Members of the Meeting House team with Dr. Stern and NYC Public School Administrators

Members of the Meeting House team with Dr. Stern and NYC Public School Administrators

“The audience was inspiring and diverse in backgrounds and perspectives … making this session a special one. We connected on many different issues and shared experiences that affect all of us in one way or another. Connections were heartfelt and tender. It was an honor to work with this group!”

-Dr. Robin Stern

Through all of the expansion this fall at The Meeting House, we always keep social and emotional learning at the forefront of our mission––now more than ever, we must remember the importance of emotional intelligence.

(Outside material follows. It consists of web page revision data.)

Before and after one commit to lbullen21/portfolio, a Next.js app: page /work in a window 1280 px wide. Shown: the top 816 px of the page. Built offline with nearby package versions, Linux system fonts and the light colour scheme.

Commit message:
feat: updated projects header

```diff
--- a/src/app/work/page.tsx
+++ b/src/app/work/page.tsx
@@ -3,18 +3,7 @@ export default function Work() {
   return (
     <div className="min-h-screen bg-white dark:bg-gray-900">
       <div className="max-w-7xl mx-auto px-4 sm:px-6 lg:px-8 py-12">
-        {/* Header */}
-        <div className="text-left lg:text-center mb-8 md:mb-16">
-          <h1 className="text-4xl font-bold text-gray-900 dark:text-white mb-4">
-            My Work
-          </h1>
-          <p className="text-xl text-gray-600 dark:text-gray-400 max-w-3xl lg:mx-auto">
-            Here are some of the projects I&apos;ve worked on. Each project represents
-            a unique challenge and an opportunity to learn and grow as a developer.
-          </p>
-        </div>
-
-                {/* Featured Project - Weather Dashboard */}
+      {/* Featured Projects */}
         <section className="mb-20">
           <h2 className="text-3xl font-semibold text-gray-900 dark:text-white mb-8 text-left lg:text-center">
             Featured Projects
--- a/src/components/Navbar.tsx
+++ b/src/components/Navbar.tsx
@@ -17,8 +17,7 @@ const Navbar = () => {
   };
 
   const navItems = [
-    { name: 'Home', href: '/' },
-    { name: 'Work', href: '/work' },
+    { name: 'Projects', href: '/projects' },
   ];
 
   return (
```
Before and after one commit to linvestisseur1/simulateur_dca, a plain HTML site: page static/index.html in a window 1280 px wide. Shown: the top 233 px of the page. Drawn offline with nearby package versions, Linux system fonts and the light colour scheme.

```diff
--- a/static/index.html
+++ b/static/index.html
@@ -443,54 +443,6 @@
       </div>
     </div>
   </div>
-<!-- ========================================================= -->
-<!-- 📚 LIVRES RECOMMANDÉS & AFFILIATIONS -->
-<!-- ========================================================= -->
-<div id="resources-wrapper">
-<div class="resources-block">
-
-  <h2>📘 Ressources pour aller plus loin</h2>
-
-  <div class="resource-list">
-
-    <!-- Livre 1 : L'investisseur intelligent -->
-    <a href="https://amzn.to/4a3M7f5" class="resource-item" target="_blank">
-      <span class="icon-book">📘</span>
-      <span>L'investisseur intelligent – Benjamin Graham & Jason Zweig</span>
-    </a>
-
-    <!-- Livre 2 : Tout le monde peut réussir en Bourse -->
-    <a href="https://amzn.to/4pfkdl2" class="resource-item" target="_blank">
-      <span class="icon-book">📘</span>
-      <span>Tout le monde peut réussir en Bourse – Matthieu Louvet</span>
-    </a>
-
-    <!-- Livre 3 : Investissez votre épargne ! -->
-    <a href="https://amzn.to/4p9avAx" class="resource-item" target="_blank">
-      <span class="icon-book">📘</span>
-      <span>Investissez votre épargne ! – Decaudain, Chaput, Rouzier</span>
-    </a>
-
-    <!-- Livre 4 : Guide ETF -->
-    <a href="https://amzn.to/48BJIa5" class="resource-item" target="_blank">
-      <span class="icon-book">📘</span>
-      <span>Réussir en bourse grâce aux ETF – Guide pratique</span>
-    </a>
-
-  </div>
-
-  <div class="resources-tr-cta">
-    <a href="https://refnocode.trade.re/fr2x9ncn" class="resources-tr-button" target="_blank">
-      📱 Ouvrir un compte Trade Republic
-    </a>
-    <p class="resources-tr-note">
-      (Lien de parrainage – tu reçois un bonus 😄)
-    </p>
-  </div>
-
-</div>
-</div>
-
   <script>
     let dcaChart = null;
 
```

As we engage in conversations on difficult topics with our children and overwhelming news stories like the recent terror attack in our hometown of New York City, we want to emphasize how social emotional learning helps us process information and emotion, and can prevent such tragedies from happening to begin with.

Because of this emphasis, we were pleased to host international thought-leader Dr. Robin Stern at our annual symposium to discuss Emotionally Intelligent Parenting. The evening was focused on the work of Dr. Stern and her partner, Dr. Marc Brackett, at the Yale Center of Emotional Intelligence. Their innovative RULER approach teaches children and adults social and emotional skills vital for everyone’s development. The training of adults is key, as we need to keep in mind that our children are observing us all the time and often mirror our behavior. This provided the opportunity to prepare us for difficult conversations explaining an event like a terror attack to our children.

The information was insightful and informative and the connections made between audience members were invaluable. Dr. Stern’s encouraging demeanor and thought-provoking presentation opened a space for each participant to ask the hard questions about how to become more emotionally intelligent. In keeping with our commitment to diversity, we were pleased that participants ranged in age, race, gender, and occupation. This offered a wide variety of perspective, and allowed for a myriad of issues to be discussed. It was encouraging to witness so many participants sharing openly and committed to their emotional growth as individuals and as parents. This courage in vulnerability is something that we can all learn from, and we were pleased that everyone left the training with a new set of tools to bring back to their homes and their professional communities in public schools, diversion programs for youth, and therapy practices.

Awareness of our social and emotional lives should be part of our every day, as these skills are the foundation of our success and are too often overlooked. Given the frequent occurrence of distressing events like this recent tragedy, incorporating emotional intelligence skills into our lives and our children's lives can be a powerful force to help us create a more compassionate and connected society as we vigilantly work towards world peace.

Here are more tips on how to help children cope with terrorism from the National Association of School Psychologists